Dr. Charlie – the gentleman-historian

Wofford’s history department has a century-long tradition of
teaching and writing about South Carolina history.  The first professional historian to teach
history at Wofford, David Duncan Wallace of the class of 1894, went on to earn
a PhD in history at Vanderbilt before returing to Wofford in 1899.  He remained as a historian at Wofford until
1947.  Wallace’s legacy lasted for years
after his death, as two of his students also taught in the department, one for
over twenty years, and the other for forty.

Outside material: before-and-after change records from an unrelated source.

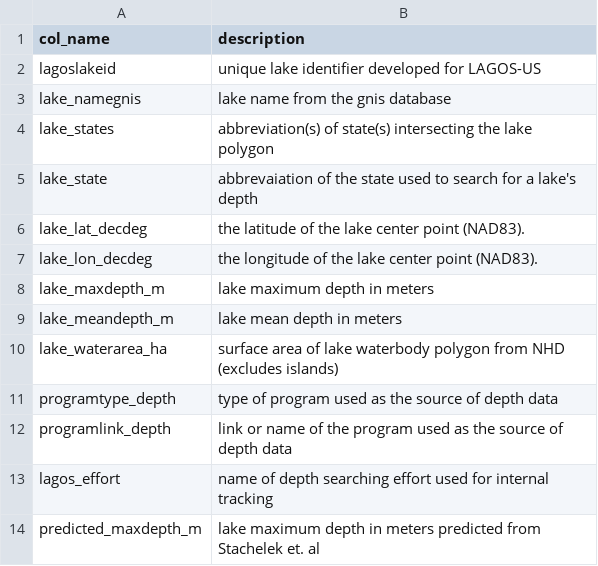
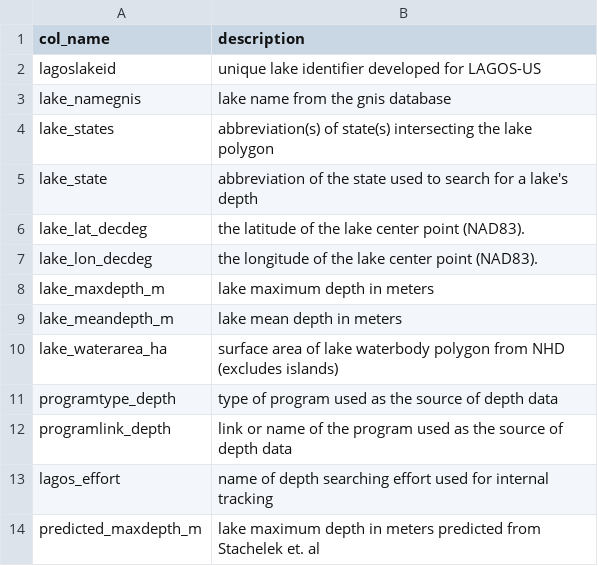
Before and after one commit to cont-limno/bathymetry, a CSV file: data/lagosus_depth_taxonomy.csv, drawn as a sheet.

Commit message:
typo fix

```diff
--- a/data/lagosus_depth_taxonomy.csv
+++ b/data/lagosus_depth_taxonomy.csv
@@ -4,3 +4,3 @@
 "lake_states","abbreviation(s) of state(s) intersecting the lake polygon"
-"lake_state","abbrevaiation of the state used to search for a lake's depth"
+"lake_state","abbreviation of the state used to search for a lake's depth"
 "lake_lat_decdeg","the latitude of the lake center point (NAD83)."
```
Also changed, not shown: 2 other files.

CauthenCE The first of these was Charles Edward Cauthen.  A 1917 Wofford graduate, Dr. Cauthen had
played end, halfback, and fullback on the football team while a student.  He is credited with a play that secured a
victory over Furman in 1916, the last such victory for decades.  Like many members of his family, he was a
member of Kappa Alpha at the college and was a lifelong supporter of the
fraternity.  After Wofford, he trained as
a naval aviator during World War I. 
Later, he earned his master’s degree at Columbia University and his
doctorate at the University of North Carolina and joined the faculty of
Columbia College, Wofford’s sister Methodist institution.  In 1943, he was called to the history
department at Wofford, where he would make his home for the next 21 years. 

Doctor Charlie, as some of his students called him, was
known for many of his colorful expressions in class.  “The political platform only stands until the
train leaves the station” was one. 
“Remember, primary sources are more reliable than secondary news” was
another.  When a student disputed Dr.
Cauthen on a historical fact, he would demand “Please give us your source,
sir.”  Like other historians who taught
in the department, he was known for his dry sense of humor. 

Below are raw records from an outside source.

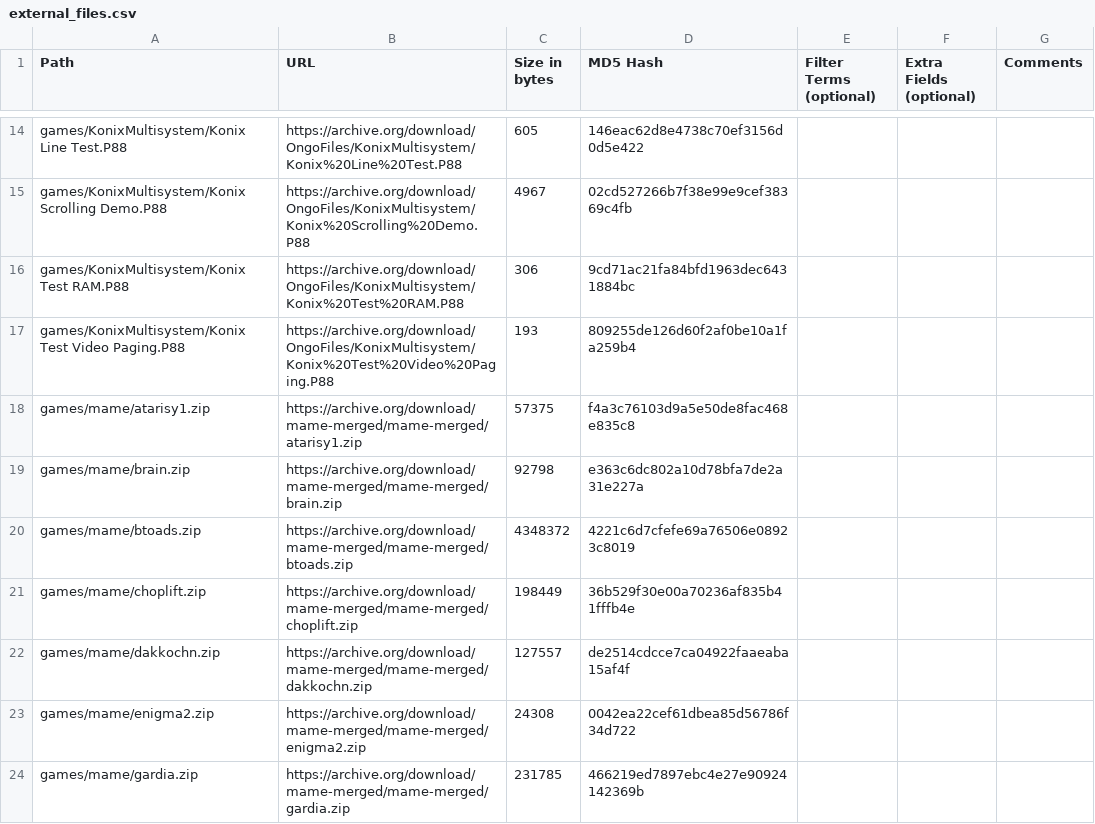
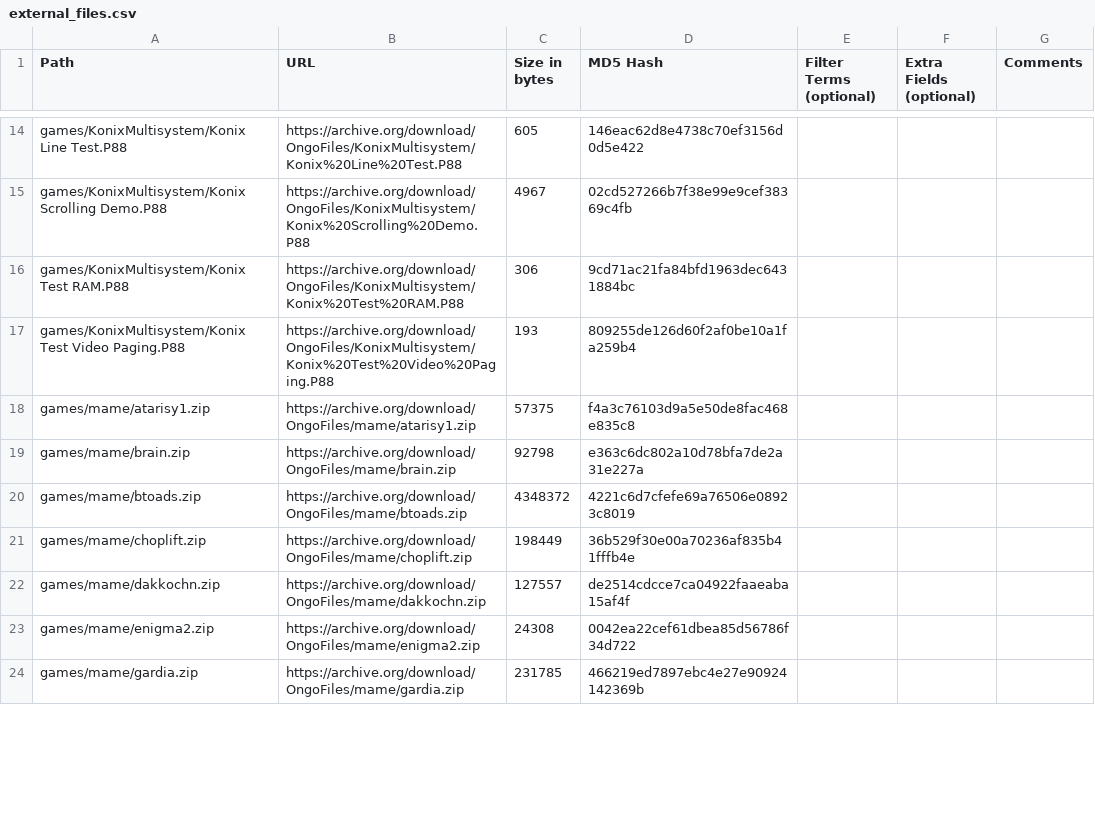
Before and after one commit to OngoGablogian/MiSTer_Ongo, a CSV file: external_files.csv, drawn as a sheet; only a part is shown, gaps mark what is left out; the diff covers the shown part only.

Commit message:
update

```diff
--- a/external_files.csv
+++ b/external_files.csv
@@ -17,8 +17,8 @@ games/KonixMultisystem/Konix Test RAM.P88,https://archive.org/download/OngoFiles
 games/KonixMultisystem/Konix Test Video Paging.P88,https://archive.org/download/OngoFiles/KonixMultisystem/Konix%20Test%20Video%20Paging.P88,"193",809255de126d60f2af0be10a1fa259b4,,,
-games/mame/atarisy1.zip,https://archive.org/download/mame-merged/mame-merged/atarisy1.zip,"57375",f4a3c76103d9a5e50de8fac468e835c8,,,
-games/mame/brain.zip,https://archive.org/download/mame-merged/mame-merged/brain.zip,"92798",e363c6dc802a10d78bfa7de2a31e227a,,,
-games/mame/btoads.zip,https://archive.org/download/mame-merged/mame-merged/btoads.zip,"4348372",4221c6d7cfefe69a76506e08923c8019,,,
-games/mame/choplift.zip,https://archive.org/download/mame-merged/mame-merged/choplift.zip,"198449",36b529f30e00a70236af835b41fffb4e,,,
-games/mame/dakkochn.zip,https://archive.org/download/mame-merged/mame-merged/dakkochn.zip,"127557",de2514cdcce7ca04922faaeaba15af4f,,,
-games/mame/enigma2.zip,https://archive.org/download/mame-merged/mame-merged/enigma2.zip,"24308",0042ea22cef61dbea85d56786f34d722,,,
-games/mame/gardia.zip,https://archive.org/download/mame-merged/mame-merged/gardia.zip,"231785",466219ed7897ebc4e27e90924142369b,,,
+games/mame/atarisy1.zip,https://archive.org/download/OngoFiles/mame/atarisy1.zip,"57375",f4a3c76103d9a5e50de8fac468e835c8,,,
+games/mame/brain.zip,https://archive.org/download/OngoFiles/mame/brain.zip,"92798",e363c6dc802a10d78bfa7de2a31e227a,,,
+games/mame/btoads.zip,https://archive.org/download/OngoFiles/mame/btoads.zip,"4348372",4221c6d7cfefe69a76506e08923c8019,,,
+games/mame/choplift.zip,https://archive.org/download/OngoFiles/mame/choplift.zip,"198449",36b529f30e00a70236af835b41fffb4e,,,
+games/mame/dakkochn.zip,https://archive.org/download/OngoFiles/mame/dakkochn.zip,"127557",de2514cdcce7ca04922faaeaba15af4f,,,
+games/mame/enigma2.zip,https://archive.org/download/OngoFiles/mame/enigma2.zip,"24308",0042ea22cef61dbea85d56786f34d722,,,
+games/mame/gardia.zip,https://archive.org/download/OngoFiles/mame/gardia.zip,"231785",466219ed7897ebc4e27e90924142369b,,,
```
Also changed, not shown: 12 edited cells elsewhere in this file.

Dr. Cauthen was also a writer and editor.  He edited the family papers of the three Wade
Hamptons as well as the Records of the South Carolina Executive Councils of
1861-62.  His book, South Carolina Goes to War, was a chronicle of the state’s
political history during the Civil War. 
That book, with a new introduction by Dr. Tracy Power, was reprinted
recently by the USC Press.  He was
working on an essay on the Coming of the Civil War for the book Writing
Southern History when cancer made him too weak to continue writing.  Dr. Lewis Jones, his successor as department
chair, completed the essay. 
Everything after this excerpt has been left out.